The dangerous job of a firefighter
Job description: A firefighter (or fireman’s) job is to control and extinguish fires that threaten people or property, and to rescue people trapped by fires, car accidents, etc… Firefighters deal with hazardous materials (gas leaks, chemical spills,etc…) and are tasked with the prevention of fires. Firefighters also instruct the public on fire safety issues. Firefighters use their fire trucks, public hydrants or any other water source available to them to put out and control fires.
Work environment: At the scene of a fire, firefighters will face blazing heat, thick smoke, scorching flames, structurally unsafe buildings, and will have to operate with heavy equipment (up to 150 pounds, or 70 kg) under intense and stressful conditions. Firefighters may also find themselves at the scene of accidents, rescue trapped, injured people.
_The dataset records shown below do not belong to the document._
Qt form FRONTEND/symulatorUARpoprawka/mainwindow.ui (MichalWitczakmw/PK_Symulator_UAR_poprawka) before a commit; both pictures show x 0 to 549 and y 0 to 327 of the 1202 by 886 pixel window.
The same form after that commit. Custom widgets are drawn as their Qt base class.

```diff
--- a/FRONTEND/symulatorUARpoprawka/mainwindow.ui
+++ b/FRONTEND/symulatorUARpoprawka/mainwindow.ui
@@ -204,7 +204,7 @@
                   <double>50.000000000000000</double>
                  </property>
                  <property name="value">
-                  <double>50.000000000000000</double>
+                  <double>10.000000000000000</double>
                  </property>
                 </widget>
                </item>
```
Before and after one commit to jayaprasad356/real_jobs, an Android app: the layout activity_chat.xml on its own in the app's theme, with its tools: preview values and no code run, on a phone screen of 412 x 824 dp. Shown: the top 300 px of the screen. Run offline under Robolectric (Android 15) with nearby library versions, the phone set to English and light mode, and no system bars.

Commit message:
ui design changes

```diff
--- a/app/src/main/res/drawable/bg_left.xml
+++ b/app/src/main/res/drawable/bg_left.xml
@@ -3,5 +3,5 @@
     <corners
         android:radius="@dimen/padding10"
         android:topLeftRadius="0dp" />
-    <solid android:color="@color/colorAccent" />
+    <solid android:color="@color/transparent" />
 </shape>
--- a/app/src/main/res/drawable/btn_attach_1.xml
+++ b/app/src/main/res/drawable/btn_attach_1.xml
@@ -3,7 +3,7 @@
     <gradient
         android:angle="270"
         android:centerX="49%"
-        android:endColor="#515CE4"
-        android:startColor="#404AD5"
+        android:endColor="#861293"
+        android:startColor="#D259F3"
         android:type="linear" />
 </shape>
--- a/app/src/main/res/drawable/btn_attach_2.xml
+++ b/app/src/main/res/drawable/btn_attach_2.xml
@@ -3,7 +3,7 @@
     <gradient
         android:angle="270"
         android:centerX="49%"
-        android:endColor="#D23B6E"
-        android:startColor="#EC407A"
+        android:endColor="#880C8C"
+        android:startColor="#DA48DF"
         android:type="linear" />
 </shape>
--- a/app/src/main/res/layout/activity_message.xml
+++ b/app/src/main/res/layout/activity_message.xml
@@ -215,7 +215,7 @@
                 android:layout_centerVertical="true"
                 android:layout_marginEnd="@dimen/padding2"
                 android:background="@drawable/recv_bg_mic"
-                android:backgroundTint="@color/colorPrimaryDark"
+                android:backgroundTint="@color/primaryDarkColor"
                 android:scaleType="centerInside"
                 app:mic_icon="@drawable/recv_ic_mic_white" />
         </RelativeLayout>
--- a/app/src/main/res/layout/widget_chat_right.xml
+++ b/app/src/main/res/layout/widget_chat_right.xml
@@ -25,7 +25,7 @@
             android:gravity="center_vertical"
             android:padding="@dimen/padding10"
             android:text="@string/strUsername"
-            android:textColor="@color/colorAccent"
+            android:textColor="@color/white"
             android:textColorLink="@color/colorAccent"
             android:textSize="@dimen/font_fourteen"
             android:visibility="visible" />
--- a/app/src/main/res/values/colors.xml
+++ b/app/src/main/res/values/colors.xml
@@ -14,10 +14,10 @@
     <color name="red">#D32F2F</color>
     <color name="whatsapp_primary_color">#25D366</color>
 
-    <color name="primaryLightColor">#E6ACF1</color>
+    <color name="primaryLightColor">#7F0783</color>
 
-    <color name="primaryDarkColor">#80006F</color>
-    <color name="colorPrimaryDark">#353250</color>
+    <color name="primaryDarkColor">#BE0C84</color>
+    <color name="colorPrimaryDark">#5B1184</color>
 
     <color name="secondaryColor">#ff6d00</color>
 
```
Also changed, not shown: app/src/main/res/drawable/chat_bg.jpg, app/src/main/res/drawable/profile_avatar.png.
Fatality rate: The fatality rate for firefighters is surprisingly low, and stands at around 3 fatalities per 100,000 fire incidents, making this job much less dangerous than it is widely considered. This is a testament to the professional nature of firefighters and their strict attitude to safety measures and procedures.
What makes it a dangerous job: Firefighters are at risk of suffocating, receiving lung and respiratory system damages, burns, injuries sustained by structural collapses, and heart attacks (the most common cause of on-duty fatalities for US firefighters).
Hours / Lifestyle: Firefighters work in teams, and are usually a tight bunch. Firefighters usually work in shifts, including weekends and holidays. Also, a firefighter may be on call even when not on shift.
Pay: Each department, state, and service have its own pay grade, so for more accurate information check with the department you are interested in. However, new firefighters (up to a year) can look to earn between $29K and $45K.
More experienced firefighters (5 to 9 years of experience) can earn $35K to $56K.
Also, firefighters who work more than a certain number of hours a week are usually paid overtime – again, terms and rates are different for each department.
Requirements: Basic requirements are usually – 18 years of age, a high school education or equivalent, a clean criminal record, possess physical strength, stamina, coordination, and must pass a drug screening test. Requirements may vary between departments. Firefighters must pass rigorous certifications as well.
Training: During training, recruits learn about firefighting techniques and fire prevention, emergency medical procedures, tools such as axes, chainsaws, fire extinguishers, ladder skills, and basic hose and hydrant techniques – including Live Fire training. Many departments also provide on the job training for new recruits, after they graduate from the fire academy.
Career opportunities: Firefighters can advance in the ranks of their organization, to become lieutenants, captains, battalion chiefs and fire chiefs. Opportunities vary among departments and agencies.
Job opportunities: Firefighters are needed on a federal, state and municipal level. Firefighters also serve at airports and branches of the military (Army, Airforce, Navy, and Marines).